Here at EF we’ve been fans of Transformers since the Generation One days of the early 80’s. After years of terrible games we were starting to think it was impossible to make a decent one. However this changed when High Moon Studios created Transformers: War for Cybertron in 2010.
In 2011 they released Transformers: Dark of the Moon but it felt rushed and limited due to being a movie tie-in. In 2012 they returned with a direct sequel to War for Cybertron with Transformers: Fall of Cybertron. The game was very well received and the future looked bright for Transformers fans.
When Transfomers: Rise of the Dark Spark was announced we found ourselves worried because High Moon Studios were not the developers. Instead development of the title was being handled by Edge of Reality (Loadout). Another thing that got us worrying was that the game aimed to bridge the continuities of the Cybertron games and Michael Bay’s Transformers film series. This presents us with a game that is part movie tie-in with Transformers: Age of Extinction and we all know they rarely turn out all that great.
The main campaign in Rise of the Dark Spark is set over 14 chapters and these are set in both the movie and Cybertron continuities. However there isn’t an equal split so be prepared to spend most of your time on Cybertron. To tell its story the game features a large cast of over 40 Autobots and Decepticons.
Beginning on Earth you take the role of new Autobot Drift who looks like a samurai in robot form. After meeting up with Optimus Prime and Bumblebee and fighting through waves of enemies you discover the Dark Spark. It’s basically the evil version of the creation matrix (known as the AllSpark in the movies). Sadly Lockdown gets to it first and he uses its power to escape with it.
The action then shifts to Cybertron and the Decepticons where you take control of Soundwave. He’s on a mission for Megatron and is accompanied by Shockwave and Starscream. The narrative continues to jump around for the rest of the game with no real focus on any one character. It’s a bit of a mess which is further let down by the uninteresting story.
The game is played from a third-person perspective and mainly consists of moving to the next waypoint whilst fighting through swarms of Insecticons or waves of cloned bots. The gameplay gets repetitive quickly as you move from room to room and take out more waves of enemies. Progressing to the next section normally means hunting down every enemy in your current location. There’s very little freedom in how to tackle each situation resulting in a very linear game.

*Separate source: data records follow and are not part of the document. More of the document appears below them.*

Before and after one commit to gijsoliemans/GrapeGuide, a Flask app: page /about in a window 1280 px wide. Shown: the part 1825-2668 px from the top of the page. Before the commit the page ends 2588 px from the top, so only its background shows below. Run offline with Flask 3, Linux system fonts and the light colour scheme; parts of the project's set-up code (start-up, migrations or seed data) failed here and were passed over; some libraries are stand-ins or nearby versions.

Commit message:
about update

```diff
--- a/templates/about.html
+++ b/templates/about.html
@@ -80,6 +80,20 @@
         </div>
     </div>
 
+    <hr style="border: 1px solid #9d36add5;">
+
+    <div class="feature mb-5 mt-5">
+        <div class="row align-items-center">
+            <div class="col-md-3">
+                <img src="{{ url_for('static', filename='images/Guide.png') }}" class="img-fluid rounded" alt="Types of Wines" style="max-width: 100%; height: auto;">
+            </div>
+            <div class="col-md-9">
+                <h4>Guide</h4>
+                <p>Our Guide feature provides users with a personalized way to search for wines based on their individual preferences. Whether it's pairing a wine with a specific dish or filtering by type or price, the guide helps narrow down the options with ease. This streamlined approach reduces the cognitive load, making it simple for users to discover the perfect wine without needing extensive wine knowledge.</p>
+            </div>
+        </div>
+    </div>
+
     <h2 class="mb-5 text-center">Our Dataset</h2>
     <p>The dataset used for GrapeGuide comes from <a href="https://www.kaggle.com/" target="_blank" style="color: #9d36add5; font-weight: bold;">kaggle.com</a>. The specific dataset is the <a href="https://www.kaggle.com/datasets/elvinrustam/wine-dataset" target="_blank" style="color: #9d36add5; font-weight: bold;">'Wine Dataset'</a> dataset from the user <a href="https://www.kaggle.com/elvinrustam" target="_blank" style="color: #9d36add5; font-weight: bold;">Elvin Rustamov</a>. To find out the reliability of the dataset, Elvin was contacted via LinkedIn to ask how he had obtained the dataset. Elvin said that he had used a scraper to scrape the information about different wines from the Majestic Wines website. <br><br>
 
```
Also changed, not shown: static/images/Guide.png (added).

To try and keep things interesting you can transform from robot to vehicle which is usually a car or jet. Doing so doesn’t really change much and there is very little reason or benefit from doing so. The cars handle strangely and the jets feel very restrictive due to the small areas. Combat is very simplistic and repetitive with little strategy other than dodge and shoot. There is a nice variety of weapons on offer though from standard guns to more exotic choices.
Frustratingly the robots never feel as tough as you’d expect. It’s all too common to die in seconds and have to repeat a section multiple times before you can progress. There’s no way Optimus Prime should die so easily. Transformers also frequently get stuck on small objects instead of just stomping on them like you’d expect.

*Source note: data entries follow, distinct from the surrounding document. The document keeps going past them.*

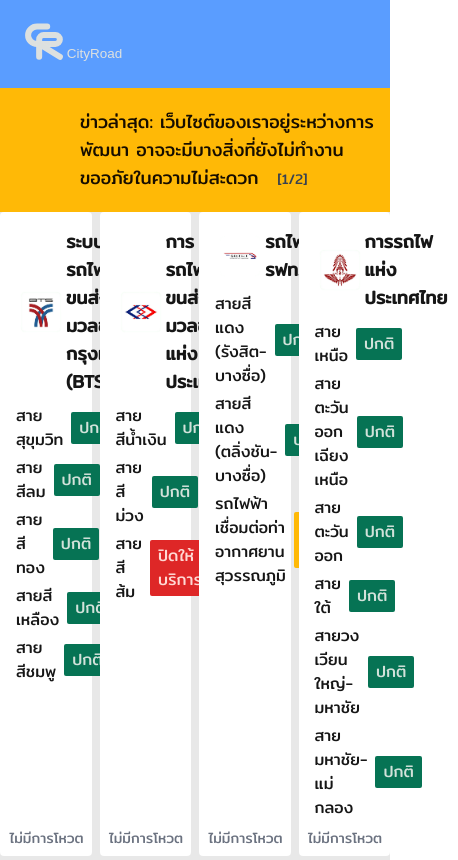
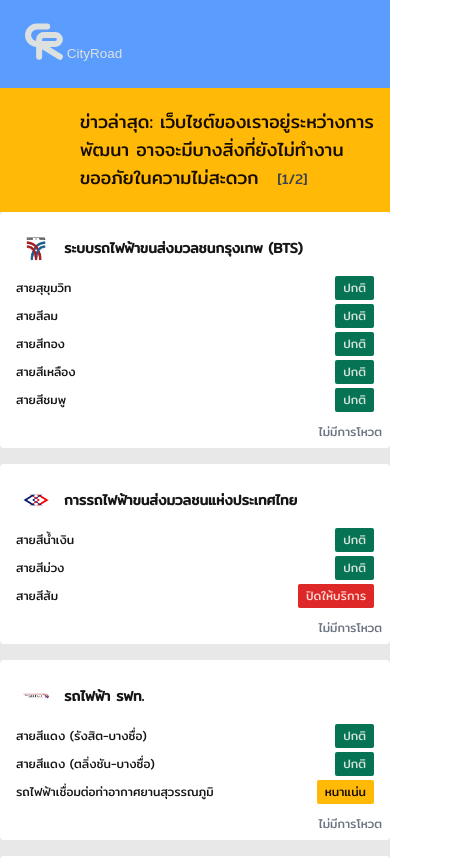
Before and after one commit to winsanmwtv/CityRoad, a Next.js app: page / in a window 390 px wide. Shown: the top 860 px of the page, 458 px wide, since content can reach past the window. Built offline with nearby package versions, Linux system fonts and the light colour scheme.

Commit message:
แก้ไขการแสดงผลบนโทรศัพท์

```diff
--- a/src/app/status.js
+++ b/src/app/status.js
@@ -119,38 +119,40 @@
 
 function Status() {
     return (
-        <div className="grid grid-cols-4 gap-2 bg-base-200">
+        <div className="grid grid-cols-1 sm:grid-cols-2 md:grid-cols-3 lg:grid-cols-4 gap-4 bg-base-200">
             {statusData.map((section) => (
-                <div key={section.title} className="bg-base-100 p-4 rounded relative pb-8"> {/* Added padding-bottom */}
+                <div key={section.title} className="bg-base-100 p-4 rounded relative pb-8">
+                    {/* Title and Logo */}
                     <div className="flex items-center mb-2">
                         {logo[section.title] && (
                             <Image
-                                className=""
-                                src={logo[section.title]}
+                                className="mr-2"
+                                src={logo[section.title].src}
                                 alt={section.title}
-                                width={50}
-                                height={50}
+                                width={40} // Reduced size for mobile
+                                height={40} // Reduced size for mobile
                             />
                         )}
-                        <h3 className="text-lg font-semibold">{section.title}</h3>
+                        <h3 className="text-sm sm:text-lg font-semibold">{section.title}</h3>
                     </div>
+                    {/* Items List */}
                     <ul className="list-none">
                         {section.items.map((item) => (
                             <li key={item.label} className="flex items-center justify-between mb-1">
                                 <div className="flex items-center">
                                     {logo[item.label] && (
                                         <Image
-                                            className=""
-                                            src={logo[item.label]}
+                                            className="mr-2"
+                                            src={logo[item.label].src}
                                             alt={item.label}
-                                            width={50}
-                                            height={50}
+                                            width={40} // Reduced size for mobile
+                                            height={40} // Reduced size for mobile
                                         />
                                     )}
-                                    <span className="mr-2">{item.label}</span>
+                                    <span className="text-xs sm:text-sm">{item.label}</span>
                                 </div>
                                 <span
-                                    className={`px-2 py-1 rounded-sm ${
+                                    className={`px-2 py-1 text-xs sm:text-sm rounded-sm ${
                                         item.status === 'ปิดให้บริการ'
                                             ? 'bg-error text-error-content'
                                             : item.status === 'หนาแน่น' || item.status === 'รถติด'
@@ -163,7 +165,8 @@
                             </li>
                         ))}
                     </ul>
-                    <div className="absolute bottom-2 right-2 text-sm text-gray-500"> {/* Adjusted for cleaner layout */}
+                    {/* Upvotes */}
+                    <div className="absolute bottom-2 right-2 text-xs sm:text-sm text-gray-500">
                         {section.upvotes === 0
                             ? "ไม่มีการโหวต"
                             : section.upvotes === 1
@@ -176,5 +179,4 @@
     );
 }
 
-
 export default Status;
```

As you play and complete challenges you can level up your characters. Completing challenges such as killing a certain number of enemies or taking them out in a certain way earns you Gear Boxes. These are jam-packed with all manner of upgrades and items but frustratingly you need to go to the pause menu each time you want to open one. The contain single use power-ups, extra characters for multiplayer and hacks to make the game more difficult like the skulls do in Halo.
The strongest feature of the game is the voice-acting. There’s Gregg Berger (Grimlock and Lockdown), Troy Baker (Jazz, Jetfire and Kickback), Nolan North (Bruticus and Cliffjumper), Fred Tatasciore (Megatron) and Optimus Prime himself – Peter Cullen. Having such a good voice cast really helps the game and there are some great performances here.
Graphically the game looks nicest on Xbox One, PS4 and PC. On these platforms the action is smoother with some nicer textures and more detailed Transformers. On the other platforms expect lower resolution textures, slowdown and pop-in as some assets load.
In addition to the single player campaign the game also features an online wave-based co-operative multiplayer component (as long as you’re not playing on Wii U). This mode is called Escalation and allows you to team up with up to three friends against waves of enemies. There are a small selection of maps to choose from with 15 progressively difficult waves to overcome.
The multiplayer is a little more entertaining that the single player campaign but we don’t feel there is enough to hold your interest for long. So many other games do this kind of multiplayer better along with many more features. Most strange is that there is no co-op campaign mode or competitive multiplayer to let you pit Autobots vs Decepticons with your friends.
Overall Transformers: Rise of the Dark Spark is a much weaker game than those created by High Moon Studios. It attempts an interesting setup in an effort to appeal to the widest range of Transformers fans. Sadly the story is confusing and the gameplay is lacking. Transformers fans will still want to check it out but sadly we feel most will find themselves disappointed.